November 1, 2007 - ...from the penitentiary to Congress
From 1933 to 1946, Illinois Representative Everett Dirksen sent weekly newsletters back to his constituents. These primary sources offer a glimpse into the daily workings of Congress during the Great Depression and World War II, and have been digitized by the Dirksen Confressional Center, a non-for-profit that seeks "to improve civic engagement by promoting a better understanding of Congress and its leaders through archival, research, and educational programs." The letters also offer insight into Dirksen's colleague as shown in his first newsletter describing a Representative from Minnesota.

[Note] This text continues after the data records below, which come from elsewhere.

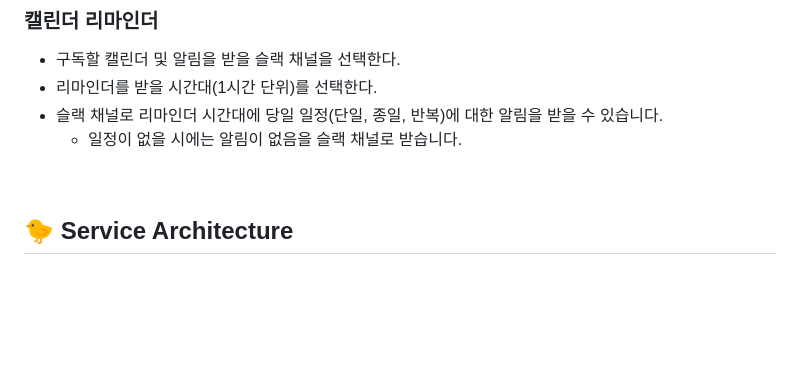
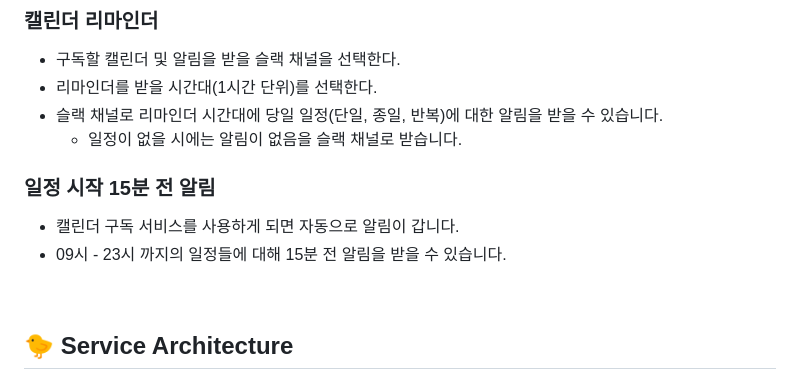
Before and after one commit to donghyeun02/schedule-helper, a Markdown page: README.md, the part around the change. GitHub-like rendering; blank space fills up the shorter version.

```diff
--- a/README.md
+++ b/README.md
@@ -49,6 +49,11 @@
 - 슬랙 채널로 리마인더 시간대에 당일 일정(단일, 종일, 반복)에 대한 알림을 받을 수 있습니다.
   - 일정이 없을 시에는 알림이 없음을 슬랙 채널로 받습니다.
 
+### 일정 시작 15분 전 알림
+
+- 캘린더 구독 서비스를 사용하게 되면 자동으로 알림이 갑니다.
+- 09시 - 23시 까지의 일정들에 대해 15분 전 알림을 받을 수 있습니다.
+
 <br>
 
 ## 🐤 Service Architecture
```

From Minnesota comes a Member named Shoemaker, who in his Congressional biography stated, "from the penitentiary to Congress. Others often go from Congress to the penitentiary." His right to have the oath administered was challenged and after much debate, he was seated. Congressman Shoemaker is a newspaper editor. A few years ago, he learned that a crooked banker had attempted to pay what was due on a certain trust fund to a widow and her children, in spurious bonds and at once began a crusade in behalf of this family with the result that the banker was compelled to pay the family in proper money with 6% interest for the time he withheld it. The banker, in a letter, upbraided Shoemaker whereupon, he sent the banker a letter, and on the envelope below the banker,s name wrote, "Robber Of Wiidows And Orphans". This constitutes defamation under the Postal laws and on indictment and conviction Shoemaker was sentenced to Leavenworth for one year and one day. After his discharge from penitentiary, he immediately became a candidate for Congress and was elected. Under Minnesota law, anyone convicted of a felony has no civil rights unless they are restored by the legislature. Consequently, his right to a seat in Congress was challenged. But he was seated.
Representative Francis Henry Shoemaker served one term in Congress (1933-1935) and represented the Minnesota Farmer-Labor Party. The Party merged with the Democratics in 1944 to from the Democratic Farmer Labor Party.